## Directions for this task
Show each line of the data below that has the string "étapes" in it.

## Given data
BEGIN
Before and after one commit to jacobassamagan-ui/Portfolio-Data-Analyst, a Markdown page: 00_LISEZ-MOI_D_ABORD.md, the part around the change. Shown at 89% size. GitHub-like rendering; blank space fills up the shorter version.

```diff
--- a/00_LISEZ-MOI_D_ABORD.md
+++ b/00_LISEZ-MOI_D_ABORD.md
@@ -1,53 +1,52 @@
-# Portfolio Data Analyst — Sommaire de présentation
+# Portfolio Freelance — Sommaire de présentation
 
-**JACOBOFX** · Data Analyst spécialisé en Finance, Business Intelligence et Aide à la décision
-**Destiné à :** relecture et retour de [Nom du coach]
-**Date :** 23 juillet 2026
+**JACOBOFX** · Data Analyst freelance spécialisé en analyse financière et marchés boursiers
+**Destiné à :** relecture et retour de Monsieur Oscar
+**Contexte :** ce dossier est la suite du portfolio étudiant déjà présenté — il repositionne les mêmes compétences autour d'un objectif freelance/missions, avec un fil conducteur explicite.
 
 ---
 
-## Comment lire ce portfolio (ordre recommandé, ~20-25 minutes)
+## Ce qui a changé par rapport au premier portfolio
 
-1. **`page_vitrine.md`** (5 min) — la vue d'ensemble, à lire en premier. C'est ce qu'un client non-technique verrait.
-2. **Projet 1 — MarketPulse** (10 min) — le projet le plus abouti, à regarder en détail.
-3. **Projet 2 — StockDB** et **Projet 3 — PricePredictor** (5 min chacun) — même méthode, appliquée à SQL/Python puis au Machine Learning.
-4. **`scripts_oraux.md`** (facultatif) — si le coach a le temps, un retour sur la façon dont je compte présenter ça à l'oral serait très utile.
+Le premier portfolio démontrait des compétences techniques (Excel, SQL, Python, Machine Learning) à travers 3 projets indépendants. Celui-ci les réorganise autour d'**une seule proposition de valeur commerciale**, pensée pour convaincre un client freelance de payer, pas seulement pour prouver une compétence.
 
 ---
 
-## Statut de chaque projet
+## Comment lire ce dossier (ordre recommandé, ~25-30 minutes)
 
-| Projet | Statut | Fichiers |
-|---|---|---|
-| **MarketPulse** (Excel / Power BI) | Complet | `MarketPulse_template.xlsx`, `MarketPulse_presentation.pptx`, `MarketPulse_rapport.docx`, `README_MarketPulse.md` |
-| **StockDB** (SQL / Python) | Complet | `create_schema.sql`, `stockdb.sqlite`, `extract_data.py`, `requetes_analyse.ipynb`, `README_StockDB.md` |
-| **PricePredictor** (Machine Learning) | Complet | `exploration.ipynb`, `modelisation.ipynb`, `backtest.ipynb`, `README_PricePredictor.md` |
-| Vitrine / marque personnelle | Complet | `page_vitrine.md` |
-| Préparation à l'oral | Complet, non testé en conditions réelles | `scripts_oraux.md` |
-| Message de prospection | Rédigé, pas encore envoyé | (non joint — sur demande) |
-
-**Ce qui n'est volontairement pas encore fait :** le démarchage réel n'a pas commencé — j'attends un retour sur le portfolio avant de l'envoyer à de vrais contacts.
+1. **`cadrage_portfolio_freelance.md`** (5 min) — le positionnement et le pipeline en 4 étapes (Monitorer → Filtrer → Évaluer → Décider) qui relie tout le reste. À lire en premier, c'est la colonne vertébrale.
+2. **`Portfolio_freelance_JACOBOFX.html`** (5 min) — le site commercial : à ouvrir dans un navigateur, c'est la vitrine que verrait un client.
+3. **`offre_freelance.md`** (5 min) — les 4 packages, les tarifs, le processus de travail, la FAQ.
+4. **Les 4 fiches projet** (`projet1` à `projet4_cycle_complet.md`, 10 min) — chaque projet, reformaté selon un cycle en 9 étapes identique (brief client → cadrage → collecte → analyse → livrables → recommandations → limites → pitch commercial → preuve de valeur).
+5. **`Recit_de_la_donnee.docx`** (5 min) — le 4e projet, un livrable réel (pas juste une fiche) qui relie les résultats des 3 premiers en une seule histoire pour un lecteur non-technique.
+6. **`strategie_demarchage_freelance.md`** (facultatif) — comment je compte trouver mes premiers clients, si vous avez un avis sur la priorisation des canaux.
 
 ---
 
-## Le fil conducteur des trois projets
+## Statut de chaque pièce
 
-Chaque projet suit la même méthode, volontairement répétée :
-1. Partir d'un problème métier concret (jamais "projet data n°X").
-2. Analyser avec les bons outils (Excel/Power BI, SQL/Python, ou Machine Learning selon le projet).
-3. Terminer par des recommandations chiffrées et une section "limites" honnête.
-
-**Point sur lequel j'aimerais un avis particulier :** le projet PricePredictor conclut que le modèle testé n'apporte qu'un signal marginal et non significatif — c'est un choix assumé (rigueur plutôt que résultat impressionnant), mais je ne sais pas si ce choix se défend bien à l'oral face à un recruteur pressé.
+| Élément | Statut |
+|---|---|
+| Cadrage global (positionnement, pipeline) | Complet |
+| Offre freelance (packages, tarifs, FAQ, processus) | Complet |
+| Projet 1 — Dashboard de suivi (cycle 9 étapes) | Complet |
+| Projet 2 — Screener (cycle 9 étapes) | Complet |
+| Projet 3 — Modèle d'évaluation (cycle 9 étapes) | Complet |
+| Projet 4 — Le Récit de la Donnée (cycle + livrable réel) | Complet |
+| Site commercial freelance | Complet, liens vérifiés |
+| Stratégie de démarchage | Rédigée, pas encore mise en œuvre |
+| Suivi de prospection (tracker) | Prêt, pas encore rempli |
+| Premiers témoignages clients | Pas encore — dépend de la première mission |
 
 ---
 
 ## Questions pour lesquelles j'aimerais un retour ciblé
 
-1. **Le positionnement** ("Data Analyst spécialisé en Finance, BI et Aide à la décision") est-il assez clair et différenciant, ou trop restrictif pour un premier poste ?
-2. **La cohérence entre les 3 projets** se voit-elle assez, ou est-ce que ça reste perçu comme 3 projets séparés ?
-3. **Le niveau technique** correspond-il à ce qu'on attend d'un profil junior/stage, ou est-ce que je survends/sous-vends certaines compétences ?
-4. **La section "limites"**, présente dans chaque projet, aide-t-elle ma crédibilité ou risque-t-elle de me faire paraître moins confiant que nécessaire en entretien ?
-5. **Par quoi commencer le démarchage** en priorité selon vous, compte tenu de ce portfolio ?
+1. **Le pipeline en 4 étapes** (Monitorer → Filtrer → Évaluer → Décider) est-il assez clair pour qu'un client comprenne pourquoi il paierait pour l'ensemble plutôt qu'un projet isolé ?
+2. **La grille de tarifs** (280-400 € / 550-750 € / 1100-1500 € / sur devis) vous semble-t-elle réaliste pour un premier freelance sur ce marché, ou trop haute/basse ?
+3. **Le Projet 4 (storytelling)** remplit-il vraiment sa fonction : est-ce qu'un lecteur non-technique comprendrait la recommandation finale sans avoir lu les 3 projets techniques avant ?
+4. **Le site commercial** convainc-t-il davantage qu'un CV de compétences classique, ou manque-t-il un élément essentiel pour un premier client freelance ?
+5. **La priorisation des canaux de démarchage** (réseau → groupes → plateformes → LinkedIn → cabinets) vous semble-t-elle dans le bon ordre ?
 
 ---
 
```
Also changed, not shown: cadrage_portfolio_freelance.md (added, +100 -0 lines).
END
## Response area
+1. **`cadrage_portfolio_freelance.md`** (5 min) — le positionnement et le pipeline en 4 étapes (Monitorer → Filtrer → Évaluer → Décider) qui relie tout le reste. À lire en premier, c'est la colonne vertébrale.
+4. **Les 4 fiches projet** (`projet1` à `projet4_cycle_complet.md`, 10 min) — chaque projet, reformaté selon un cycle en 9 étapes identique (brief client → cadrage → collecte → analyse → livrables → recommandations → limites → pitch commercial → preuve de valeur).
+| Projet 1 — Dashboard de suivi (cycle 9 étapes) | Complet |
+| Projet 2 — Screener (cycle 9 étapes) | Complet |
+| Projet 3 — Modèle d'évaluation (cycle 9 étapes) | Complet |
+1. **Le pipeline en 4 étapes** (Monitorer → Filtrer → Évaluer → Décider) est-il assez clair pour qu'un client comprenne pourquoi il paierait pour l'ensemble plutôt qu'un projet isolé ?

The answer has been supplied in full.